ASSIGNMENT: In your copy, set down the entries exactly and exclude the pictures.

** Opening SUPPLIED DATA block **

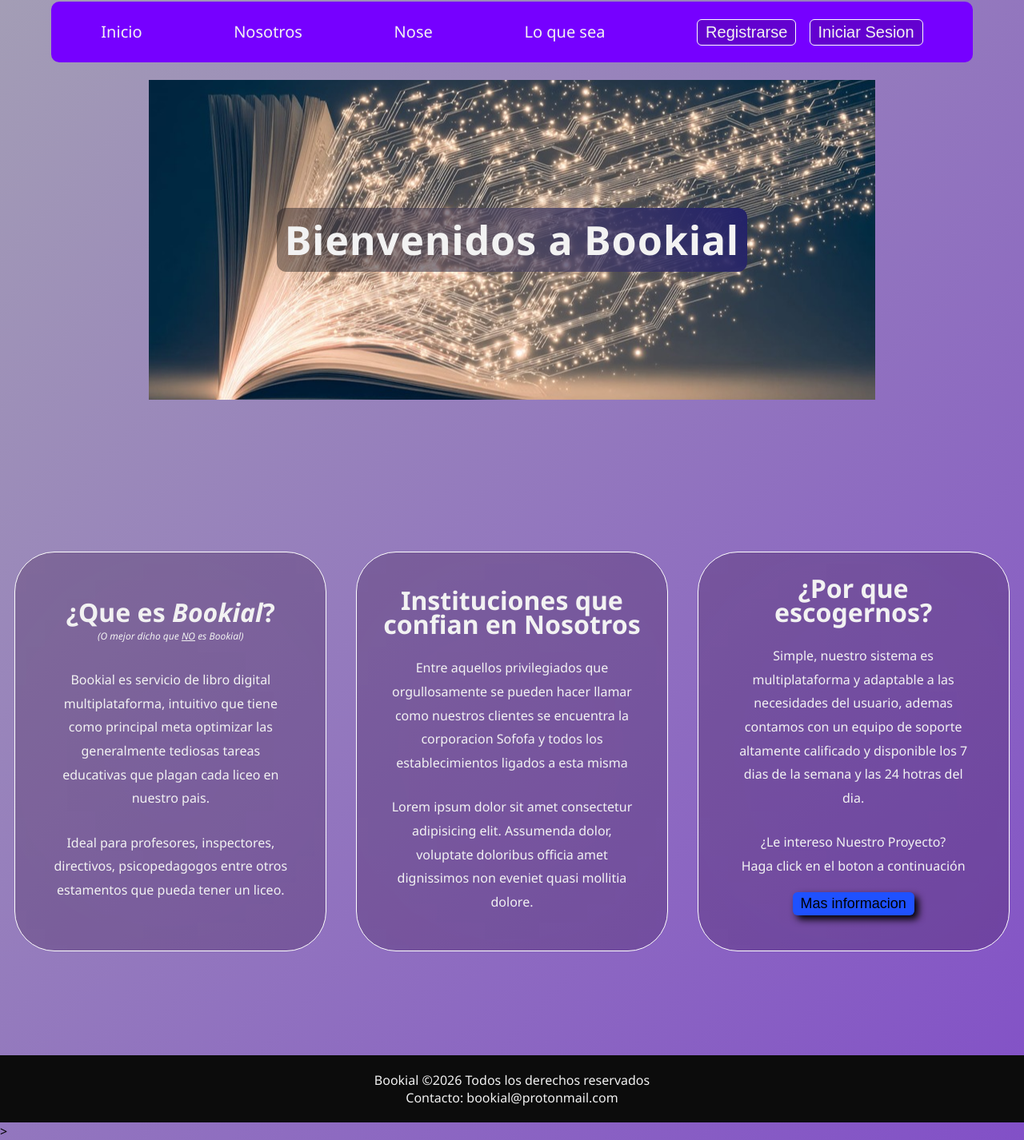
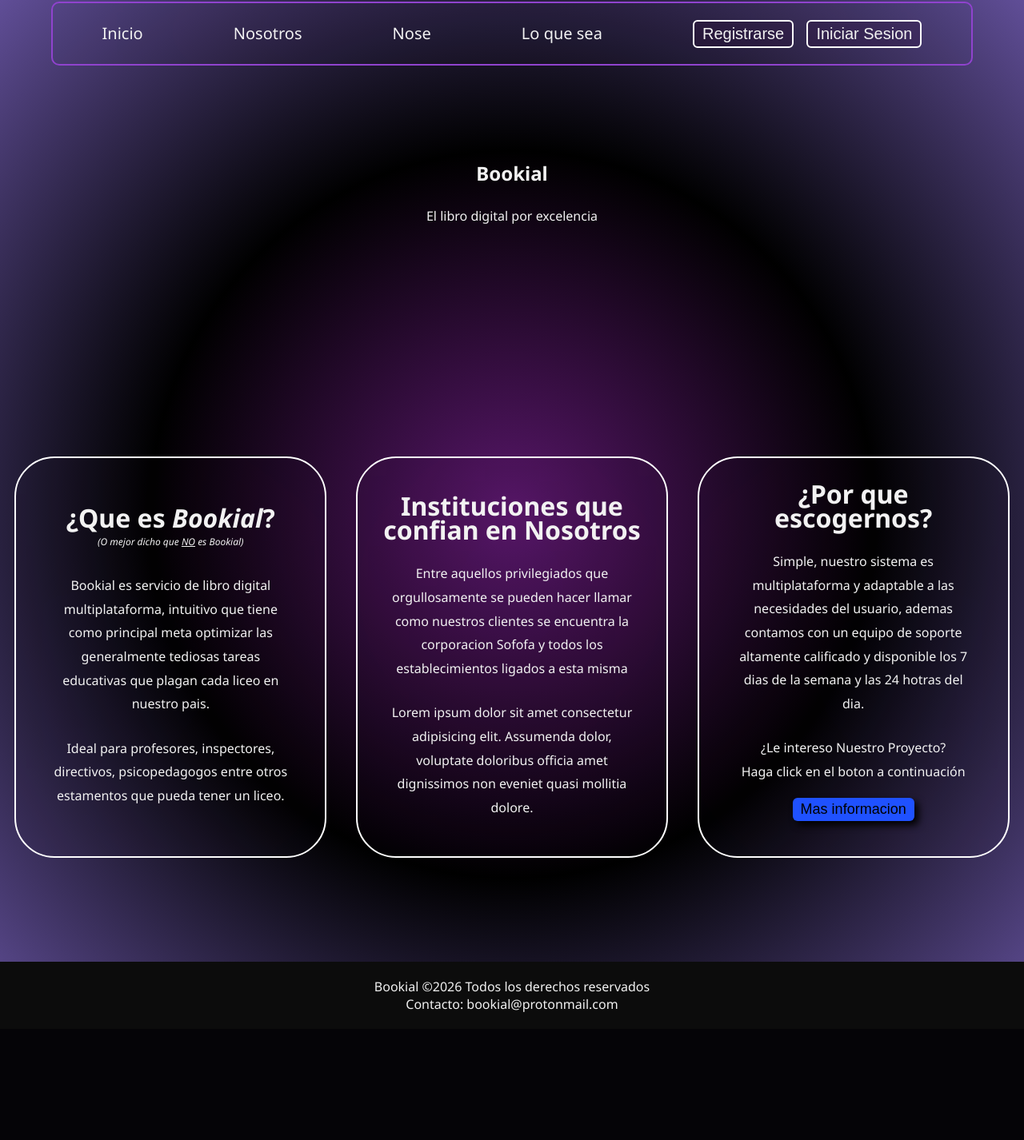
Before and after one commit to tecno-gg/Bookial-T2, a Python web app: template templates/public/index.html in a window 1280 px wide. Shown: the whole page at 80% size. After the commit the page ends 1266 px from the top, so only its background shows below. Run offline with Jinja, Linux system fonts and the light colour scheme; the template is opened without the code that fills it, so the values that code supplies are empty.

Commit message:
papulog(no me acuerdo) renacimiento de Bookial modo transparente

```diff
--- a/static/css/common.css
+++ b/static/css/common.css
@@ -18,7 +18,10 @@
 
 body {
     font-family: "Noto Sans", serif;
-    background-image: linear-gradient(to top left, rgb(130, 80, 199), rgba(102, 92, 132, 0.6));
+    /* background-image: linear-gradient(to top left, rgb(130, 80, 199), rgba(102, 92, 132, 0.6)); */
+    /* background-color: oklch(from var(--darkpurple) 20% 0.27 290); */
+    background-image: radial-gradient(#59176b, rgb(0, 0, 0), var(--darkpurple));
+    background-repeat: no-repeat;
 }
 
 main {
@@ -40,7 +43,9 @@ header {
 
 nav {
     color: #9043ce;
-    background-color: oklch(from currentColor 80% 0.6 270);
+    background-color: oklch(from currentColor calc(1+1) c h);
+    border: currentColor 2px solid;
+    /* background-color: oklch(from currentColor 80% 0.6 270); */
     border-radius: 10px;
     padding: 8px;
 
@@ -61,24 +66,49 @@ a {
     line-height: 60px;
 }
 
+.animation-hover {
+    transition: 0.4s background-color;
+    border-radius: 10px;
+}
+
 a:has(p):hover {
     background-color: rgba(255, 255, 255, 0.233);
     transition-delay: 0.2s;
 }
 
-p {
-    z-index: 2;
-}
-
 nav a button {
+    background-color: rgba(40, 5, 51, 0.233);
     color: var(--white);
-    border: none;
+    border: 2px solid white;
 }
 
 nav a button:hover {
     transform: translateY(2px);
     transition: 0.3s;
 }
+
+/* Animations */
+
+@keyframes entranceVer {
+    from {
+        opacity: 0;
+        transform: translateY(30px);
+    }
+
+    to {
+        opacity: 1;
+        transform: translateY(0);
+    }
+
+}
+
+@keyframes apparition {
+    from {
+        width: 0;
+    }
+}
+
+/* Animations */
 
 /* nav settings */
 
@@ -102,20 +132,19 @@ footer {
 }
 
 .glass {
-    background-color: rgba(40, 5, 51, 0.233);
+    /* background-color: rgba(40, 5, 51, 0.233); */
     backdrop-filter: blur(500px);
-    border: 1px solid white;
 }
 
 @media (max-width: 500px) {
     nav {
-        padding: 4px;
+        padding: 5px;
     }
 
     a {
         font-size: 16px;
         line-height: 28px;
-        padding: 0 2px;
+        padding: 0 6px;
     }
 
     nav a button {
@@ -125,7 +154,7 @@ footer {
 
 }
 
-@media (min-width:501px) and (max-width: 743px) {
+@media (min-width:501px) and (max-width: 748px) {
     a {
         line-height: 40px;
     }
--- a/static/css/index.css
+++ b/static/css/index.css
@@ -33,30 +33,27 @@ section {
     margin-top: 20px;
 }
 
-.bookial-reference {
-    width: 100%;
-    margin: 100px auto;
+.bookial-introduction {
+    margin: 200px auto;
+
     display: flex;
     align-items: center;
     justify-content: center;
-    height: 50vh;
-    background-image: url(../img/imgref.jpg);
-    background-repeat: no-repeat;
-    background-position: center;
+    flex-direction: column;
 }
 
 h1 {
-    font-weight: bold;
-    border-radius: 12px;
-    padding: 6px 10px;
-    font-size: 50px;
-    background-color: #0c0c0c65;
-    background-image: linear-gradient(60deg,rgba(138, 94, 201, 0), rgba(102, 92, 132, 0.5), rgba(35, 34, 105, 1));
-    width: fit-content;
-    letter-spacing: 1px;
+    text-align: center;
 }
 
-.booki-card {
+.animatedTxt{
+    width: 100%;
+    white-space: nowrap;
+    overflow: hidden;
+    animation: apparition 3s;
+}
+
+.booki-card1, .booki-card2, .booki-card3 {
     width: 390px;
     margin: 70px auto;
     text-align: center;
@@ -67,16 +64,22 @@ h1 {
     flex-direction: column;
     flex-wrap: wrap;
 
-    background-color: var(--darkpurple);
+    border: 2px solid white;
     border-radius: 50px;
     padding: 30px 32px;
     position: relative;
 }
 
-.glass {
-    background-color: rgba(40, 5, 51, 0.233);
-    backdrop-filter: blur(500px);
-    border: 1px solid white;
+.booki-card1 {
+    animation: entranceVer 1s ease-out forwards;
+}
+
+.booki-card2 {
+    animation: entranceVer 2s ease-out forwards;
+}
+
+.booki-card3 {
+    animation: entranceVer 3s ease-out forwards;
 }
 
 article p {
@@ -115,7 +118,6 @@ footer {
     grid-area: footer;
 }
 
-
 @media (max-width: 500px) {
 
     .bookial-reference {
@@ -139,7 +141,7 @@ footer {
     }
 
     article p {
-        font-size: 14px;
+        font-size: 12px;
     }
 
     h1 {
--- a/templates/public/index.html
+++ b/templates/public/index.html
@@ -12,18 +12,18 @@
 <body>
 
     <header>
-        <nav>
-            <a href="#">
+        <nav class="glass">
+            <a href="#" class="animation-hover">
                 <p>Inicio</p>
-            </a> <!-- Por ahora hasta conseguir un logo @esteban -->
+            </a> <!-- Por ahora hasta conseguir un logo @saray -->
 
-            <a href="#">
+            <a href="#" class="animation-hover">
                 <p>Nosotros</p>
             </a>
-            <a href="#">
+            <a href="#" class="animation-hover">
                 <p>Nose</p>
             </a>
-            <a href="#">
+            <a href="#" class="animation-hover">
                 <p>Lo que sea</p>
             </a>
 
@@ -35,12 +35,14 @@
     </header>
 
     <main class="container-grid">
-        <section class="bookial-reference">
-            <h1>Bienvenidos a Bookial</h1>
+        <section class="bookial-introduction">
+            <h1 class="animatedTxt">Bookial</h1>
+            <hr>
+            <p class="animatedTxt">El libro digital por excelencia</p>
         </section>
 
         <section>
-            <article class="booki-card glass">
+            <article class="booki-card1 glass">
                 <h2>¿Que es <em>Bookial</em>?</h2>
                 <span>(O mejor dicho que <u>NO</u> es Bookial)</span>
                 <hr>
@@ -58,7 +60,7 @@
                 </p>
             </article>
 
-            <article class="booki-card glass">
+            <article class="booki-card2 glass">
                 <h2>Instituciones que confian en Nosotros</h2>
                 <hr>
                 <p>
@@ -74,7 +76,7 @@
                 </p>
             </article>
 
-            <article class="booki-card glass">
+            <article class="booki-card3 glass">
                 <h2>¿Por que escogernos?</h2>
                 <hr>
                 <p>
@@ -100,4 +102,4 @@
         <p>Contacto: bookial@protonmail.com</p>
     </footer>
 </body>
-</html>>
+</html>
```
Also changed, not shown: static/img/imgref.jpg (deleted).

** Closing SUPPLIED DATA block **

WRITTEN RESPONSE:
Before and after one commit to tecno-gg/Bookial-T2, a Python web app: template templates/public/index.html in a window 1280 px wide. Shown: the whole page at 80% size. After the commit the page ends 1266 px from the top, so only its background shows below. Run offline with Jinja, Linux system fonts and the light colour scheme; the template is opened without the code that fills it, so the values that code supplies are empty.

Commit message:
papulog(no me acuerdo) renacimiento de Bookial modo transparente

```diff
--- a/static/css/common.css
+++ b/static/css/common.css
@@ -18,7 +18,10 @@
 
 body {
     font-family: "Noto Sans", serif;
-    background-image: linear-gradient(to top left, rgb(130, 80, 199), rgba(102, 92, 132, 0.6));
+    /* background-image: linear-gradient(to top left, rgb(130, 80, 199), rgba(102, 92, 132, 0.6)); */
+    /* background-color: oklch(from var(--darkpurple) 20% 0.27 290); */
+    background-image: radial-gradient(#59176b, rgb(0, 0, 0), var(--darkpurple));
+    background-repeat: no-repeat;
 }
 
 main {
@@ -40,7 +43,9 @@ header {
 
 nav {
     color: #9043ce;
-    background-color: oklch(from currentColor 80% 0.6 270);
+    background-color: oklch(from currentColor calc(1+1) c h);
+    border: currentColor 2px solid;
+    /* background-color: oklch(from currentColor 80% 0.6 270); */
     border-radius: 10px;
     padding: 8px;
 
@@ -61,24 +66,49 @@ a {
     line-height: 60px;
 }
 
+.animation-hover {
+    transition: 0.4s background-color;
+    border-radius: 10px;
+}
+
 a:has(p):hover {
     background-color: rgba(255, 255, 255, 0.233);
     transition-delay: 0.2s;
 }
 
-p {
-    z-index: 2;
-}
-
 nav a button {
+    background-color: rgba(40, 5, 51, 0.233);
     color: var(--white);
-    border: none;
+    border: 2px solid white;
 }
 
 nav a button:hover {
     transform: translateY(2px);
     transition: 0.3s;
 }
+
+/* Animations */
+
+@keyframes entranceVer {
+    from {
+        opacity: 0;
+        transform: translateY(30px);
+    }
+
+    to {
+        opacity: 1;
+        transform: translateY(0);
+    }
+
+}
+
+@keyframes apparition {
+    from {
+        width: 0;
+    }
+}
+
+/* Animations */
 
 /* nav settings */
 
@@ -102,20 +132,19 @@ footer {
 }
 
 .glass {
-    background-color: rgba(40, 5, 51, 0.233);
+    /* background-color: rgba(40, 5, 51, 0.233); */
     backdrop-filter: blur(500px);
-    border: 1px solid white;
 }
 
 @media (max-width: 500px) {
     nav {
-        padding: 4px;
+        padding: 5px;
     }
 
     a {
         font-size: 16px;
         line-height: 28px;
-        padding: 0 2px;
+        padding: 0 6px;
     }
 
     nav a button {
@@ -125,7 +154,7 @@ footer {
 
 }
 
-@media (min-width:501px) and (max-width: 743px) {
+@media (min-width:501px) and (max-width: 748px) {
     a {
         line-height: 40px;
     }
--- a/static/css/index.css
+++ b/static/css/index.css
@@ -33,30 +33,27 @@ section {
     margin-top: 20px;
 }
 
-.bookial-reference {
-    width: 100%;
-    margin: 100px auto;
+.bookial-introduction {
+    margin: 200px auto;
+
     display: flex;
     align-items: center;
     justify-content: center;
-    height: 50vh;
-    background-image: url(../img/imgref.jpg);
-    background-repeat: no-repeat;
-    background-position: center;
+    flex-direction: column;
 }
 
 h1 {
-    font-weight: bold;
-    border-radius: 12px;
-    padding: 6px 10px;
-    font-size: 50px;
-    background-color: #0c0c0c65;
-    background-image: linear-gradient(60deg,rgba(138, 94, 201, 0), rgba(102, 92, 132, 0.5), rgba(35, 34, 105, 1));
-    width: fit-content;
-    letter-spacing: 1px;
+    text-align: center;
 }
 
-.booki-card {
+.animatedTxt{
+    width: 100%;
+    white-space: nowrap;
+    overflow: hidden;
+    animation: apparition 3s;
+}
+
+.booki-card1, .booki-card2, .booki-card3 {
     width: 390px;
     margin: 70px auto;
     text-align: center;
@@ -67,16 +64,22 @@ h1 {
     flex-direction: column;
     flex-wrap: wrap;
 
-    background-color: var(--darkpurple);
+    border: 2px solid white;
     border-radius: 50px;
     padding: 30px 32px;
     position: relative;
 }
 
-.glass {
-    background-color: rgba(40, 5, 51, 0.233);
-    backdrop-filter: blur(500px);
-    border: 1px solid white;
+.booki-card1 {
+    animation: entranceVer 1s ease-out forwards;
+}
+
+.booki-card2 {
+    animation: entranceVer 2s ease-out forwards;
+}
+
+.booki-card3 {
+    animation: entranceVer 3s ease-out forwards;
 }
 
 article p {
@@ -115,7 +118,6 @@ footer {
     grid-area: footer;
 }
 
-
 @media (max-width: 500px) {
 
     .bookial-reference {
@@ -139,7 +141,7 @@ footer {
     }
 
     article p {
-        font-size: 14px;
+        font-size: 12px;
     }
 
     h1 {
--- a/templates/public/index.html
+++ b/templates/public/index.html
@@ -12,18 +12,18 @@
 <body>
 
     <header>
-        <nav>
-            <a href="#">
+        <nav class="glass">
+            <a href="#" class="animation-hover">
                 <p>Inicio</p>
-            </a> <!-- Por ahora hasta conseguir un logo @esteban -->
+            </a> <!-- Por ahora hasta conseguir un logo @saray -->
 
-            <a href="#">
+            <a href="#" class="animation-hover">
                 <p>Nosotros</p>
             </a>
-            <a href="#">
+            <a href="#" class="animation-hover">
                 <p>Nose</p>
             </a>
-            <a href="#">
+            <a href="#" class="animation-hover">
                 <p>Lo que sea</p>
             </a>
 
@@ -35,12 +35,14 @@
     </header>
 
     <main class="container-grid">
-        <section class="bookial-reference">
-            <h1>Bienvenidos a Bookial</h1>
+        <section class="bookial-introduction">
+            <h1 class="animatedTxt">Bookial</h1>
+            <hr>
+            <p class="animatedTxt">El libro digital por excelencia</p>
         </section>
 
         <section>
-            <article class="booki-card glass">
+            <article class="booki-card1 glass">
                 <h2>¿Que es <em>Bookial</em>?</h2>
                 <span>(O mejor dicho que <u>NO</u> es Bookial)</span>
                 <hr>
@@ -58,7 +60,7 @@
                 </p>
             </article>
 
-            <article class="booki-card glass">
+            <article class="booki-card2 glass">
                 <h2>Instituciones que confian en Nosotros</h2>
                 <hr>
                 <p>
@@ -74,7 +76,7 @@
                 </p>
             </article>
 
-            <article class="booki-card glass">
+            <article class="booki-card3 glass">
                 <h2>¿Por que escogernos?</h2>
                 <hr>
                 <p>
@@ -100,4 +102,4 @@
         <p>Contacto: bookial@protonmail.com</p>
     </footer>
 </body>
-</html>>
+</html>
```
Also changed, not shown: static/img/imgref.jpg (deleted).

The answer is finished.